### SUPPLIED INFORMATION
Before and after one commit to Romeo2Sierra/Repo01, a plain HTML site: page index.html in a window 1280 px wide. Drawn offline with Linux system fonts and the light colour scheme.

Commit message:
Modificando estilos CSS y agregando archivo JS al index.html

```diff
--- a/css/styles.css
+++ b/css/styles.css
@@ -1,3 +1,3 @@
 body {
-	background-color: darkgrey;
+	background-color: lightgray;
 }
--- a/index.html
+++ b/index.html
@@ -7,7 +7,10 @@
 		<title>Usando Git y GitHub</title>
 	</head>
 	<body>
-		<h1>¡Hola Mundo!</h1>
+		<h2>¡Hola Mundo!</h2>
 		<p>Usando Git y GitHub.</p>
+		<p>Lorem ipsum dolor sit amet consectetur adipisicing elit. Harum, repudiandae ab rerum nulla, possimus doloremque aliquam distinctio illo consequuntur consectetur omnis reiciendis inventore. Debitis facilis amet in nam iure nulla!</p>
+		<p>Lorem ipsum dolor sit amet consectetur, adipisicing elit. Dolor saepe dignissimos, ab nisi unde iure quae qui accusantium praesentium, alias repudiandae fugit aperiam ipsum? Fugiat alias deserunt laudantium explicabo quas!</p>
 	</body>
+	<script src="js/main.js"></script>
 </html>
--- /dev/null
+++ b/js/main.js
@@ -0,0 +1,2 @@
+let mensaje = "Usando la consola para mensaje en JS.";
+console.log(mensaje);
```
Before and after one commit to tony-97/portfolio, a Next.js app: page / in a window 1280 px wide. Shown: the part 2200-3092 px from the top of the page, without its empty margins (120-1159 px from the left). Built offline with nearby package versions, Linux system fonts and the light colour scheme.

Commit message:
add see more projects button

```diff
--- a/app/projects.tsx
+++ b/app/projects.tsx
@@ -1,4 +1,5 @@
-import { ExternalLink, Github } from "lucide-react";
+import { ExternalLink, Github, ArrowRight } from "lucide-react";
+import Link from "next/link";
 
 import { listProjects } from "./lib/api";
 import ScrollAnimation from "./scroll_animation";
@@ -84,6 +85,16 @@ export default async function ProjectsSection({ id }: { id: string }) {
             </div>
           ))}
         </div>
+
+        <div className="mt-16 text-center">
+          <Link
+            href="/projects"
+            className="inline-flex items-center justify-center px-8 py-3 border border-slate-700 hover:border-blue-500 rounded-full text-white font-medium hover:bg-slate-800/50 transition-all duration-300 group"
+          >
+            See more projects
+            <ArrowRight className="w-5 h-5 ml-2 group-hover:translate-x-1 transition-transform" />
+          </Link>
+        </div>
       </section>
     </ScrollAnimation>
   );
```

### WHAT YOU HAVE TO DO
Each record above needs to be reproduced exactly as written.

### RESULT
Before and after one commit to Romeo2Sierra/Repo01, a plain HTML site: page index.html in a window 1280 px wide. Drawn offline with Linux system fonts and the light colour scheme.

Commit message:
Modificando estilos CSS y agregando archivo JS al index.html

```diff
--- a/css/styles.css
+++ b/css/styles.css
@@ -1,3 +1,3 @@
 body {
-	background-color: darkgrey;
+	background-color: lightgray;
 }
--- a/index.html
+++ b/index.html
@@ -7,7 +7,10 @@
 		<title>Usando Git y GitHub</title>
 	</head>
 	<body>
-		<h1>¡Hola Mundo!</h1>
+		<h2>¡Hola Mundo!</h2>
 		<p>Usando Git y GitHub.</p>
+		<p>Lorem ipsum dolor sit amet consectetur adipisicing elit. Harum, repudiandae ab rerum nulla, possimus doloremque aliquam distinctio illo consequuntur consectetur omnis reiciendis inventore. Debitis facilis amet in nam iure nulla!</p>
+		<p>Lorem ipsum dolor sit amet consectetur, adipisicing elit. Dolor saepe dignissimos, ab nisi unde iure quae qui accusantium praesentium, alias repudiandae fugit aperiam ipsum? Fugiat alias deserunt laudantium explicabo quas!</p>
 	</body>
+	<script src="js/main.js"></script>
 </html>
--- /dev/null
+++ b/js/main.js
@@ -0,0 +1,2 @@
+let mensaje = "Usando la consola para mensaje en JS.";
+console.log(mensaje);
```
Before and after one commit to tony-97/portfolio, a Next.js app: page / in a window 1280 px wide. Shown: the part 2200-3092 px from the top of the page, without its empty margins (120-1159 px from the left). Built offline with nearby package versions, Linux system fonts and the light colour scheme.

Commit message:
add see more projects button

```diff
--- a/app/projects.tsx
+++ b/app/projects.tsx
@@ -1,4 +1,5 @@
-import { ExternalLink, Github } from "lucide-react";
+import { ExternalLink, Github, ArrowRight } from "lucide-react";
+import Link from "next/link";
 
 import { listProjects } from "./lib/api";
 import ScrollAnimation from "./scroll_animation";
@@ -84,6 +85,16 @@ export default async function ProjectsSection({ id }: { id: string }) {
             </div>
           ))}
         </div>
+
+        <div className="mt-16 text-center">
+          <Link
+            href="/projects"
+            className="inline-flex items-center justify-center px-8 py-3 border border-slate-700 hover:border-blue-500 rounded-full text-white font-medium hover:bg-slate-800/50 transition-all duration-300 group"
+          >
+            See more projects
+            <ArrowRight className="w-5 h-5 ml-2 group-hover:translate-x-1 transition-transform" />
+          </Link>
+        </div>
       </section>
     </ScrollAnimation>
   );
```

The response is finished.